### Task item
Give the data again exactly as written, skipping any pictures.

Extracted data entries

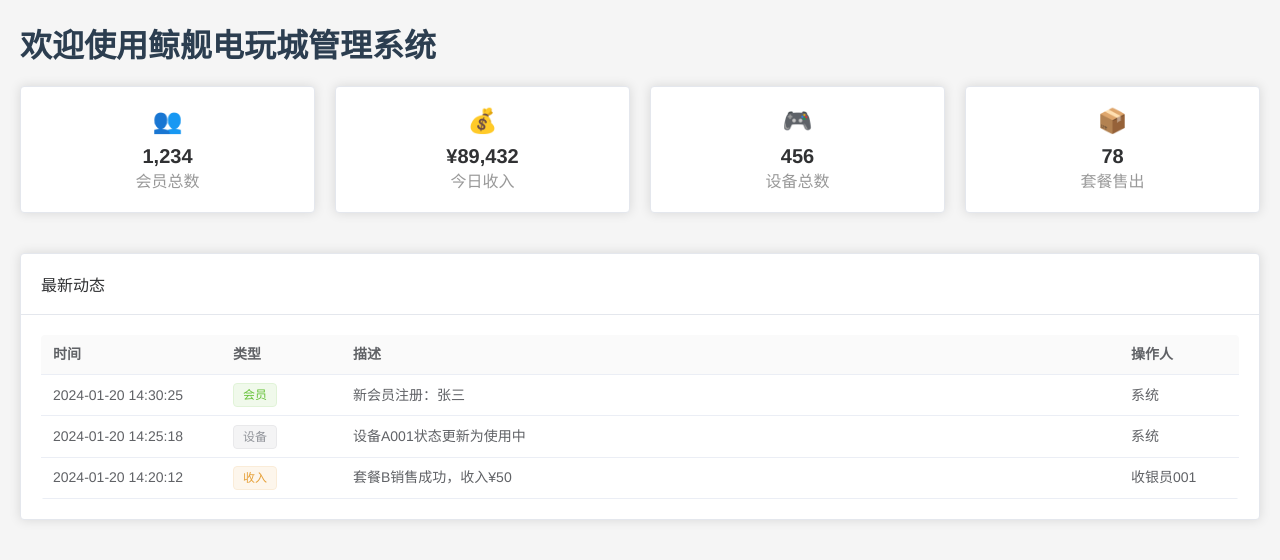
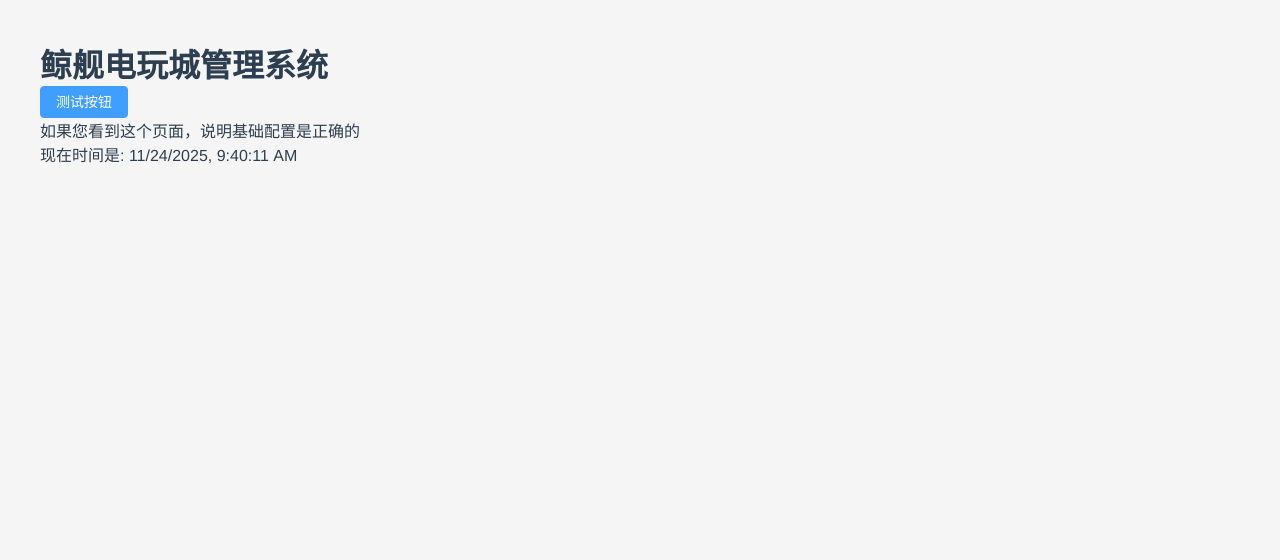
Before and after one commit to Yearning997/jingjian, a Vue app: page / in a window 1280 px wide. Before the commit this address led to /jingjian/. Shown: the top 560 px of the page. Built offline with nearby package versions, Linux system fonts and the light colour scheme.

Commit message:
调试版本：移除路由，添加时间显示和console.log

```diff
--- a/src/App.vue
+++ b/src/App.vue
@@ -1,12 +1,26 @@
 <template>
   <div id="app">
-    <router-view />
+    <h1>鲸舰电玩城管理系统</h1>
+    <el-button type="primary">测试按钮</el-button>
+    <p>如果您看到这个页面，说明基础配置是正确的</p>
+    <p>现在时间是: {{ currentTime }}</p>
   </div>
 </template>
 
 <script>
 export default {
-  name: 'App'
+  name: 'App',
+  data() {
+    return {
+      currentTime: new Date().toLocaleString()
+    }
+  },
+  mounted() {
+    console.log('Vue应用已挂载')
+    setInterval(() => {
+      this.currentTime = new Date().toLocaleString()
+    }, 1000)
+  }
 }
 </script>
 
@@ -16,5 +30,6 @@ export default {
   -webkit-font-smoothing: antialiased;
   -moz-osx-font-smoothing: grayscale;
   color: #2c3e50;
+  padding: 20px;
 }
 </style>
--- a/src/main.js
+++ b/src/main.js
@@ -1,25 +1,9 @@
 import { createApp } from 'vue'
-import { createRouter, createWebHistory } from 'vue-router'
 import ElementPlus from 'element-plus'
 import 'element-plus/dist/index.css'
 import App from './App.vue'
 import './style.css'
 
-// 简化的路由配置
-const routes = [
-  {
-    path: '/',
-    component: () => import('./views/Dashboard-minimal.vue'),
-    meta: { title: '首页' }
-  }
-]
-
-const router = createRouter({
-  history: createWebHistory('/jingjian/'),
-  routes
-})
-
 const app = createApp(App)
 app.use(ElementPlus)
-app.use(router)
 app.mount('#app')
```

### Answer box
Before and after one commit to Yearning997/jingjian, a Vue app: page / in a window 1280 px wide. Before the commit this address led to /jingjian/. Shown: the top 560 px of the page. Built offline with nearby package versions, Linux system fonts and the light colour scheme.

Commit message:
调试版本：移除路由，添加时间显示和console.log

```diff
--- a/src/App.vue
+++ b/src/App.vue
@@ -1,12 +1,26 @@
 <template>
   <div id="app">
-    <router-view />
+    <h1>鲸舰电玩城管理系统</h1>
+    <el-button type="primary">测试按钮</el-button>
+    <p>如果您看到这个页面，说明基础配置是正确的</p>
+    <p>现在时间是: {{ currentTime }}</p>
   </div>
 </template>
 
 <script>
 export default {
-  name: 'App'
+  name: 'App',
+  data() {
+    return {
+      currentTime: new Date().toLocaleString()
+    }
+  },
+  mounted() {
+    console.log('Vue应用已挂载')
+    setInterval(() => {
+      this.currentTime = new Date().toLocaleString()
+    }, 1000)
+  }
 }
 </script>
 
@@ -16,5 +30,6 @@ export default {
   -webkit-font-smoothing: antialiased;
   -moz-osx-font-smoothing: grayscale;
   color: #2c3e50;
+  padding: 20px;
 }
 </style>
--- a/src/main.js
+++ b/src/main.js
@@ -1,25 +1,9 @@
 import { createApp } from 'vue'
-import { createRouter, createWebHistory } from 'vue-router'
 import ElementPlus from 'element-plus'
 import 'element-plus/dist/index.css'
 import App from './App.vue'
 import './style.css'
 
-// 简化的路由配置
-const routes = [
-  {
-    path: '/',
-    component: () => import('./views/Dashboard-minimal.vue'),
-    meta: { title: '首页' }
-  }
-]
-
-const router = createRouter({
-  history: createWebHistory('/jingjian/'),
-  routes
-})
-
 const app = createApp(App)
 app.use(ElementPlus)
-app.use(router)
 app.mount('#app')
```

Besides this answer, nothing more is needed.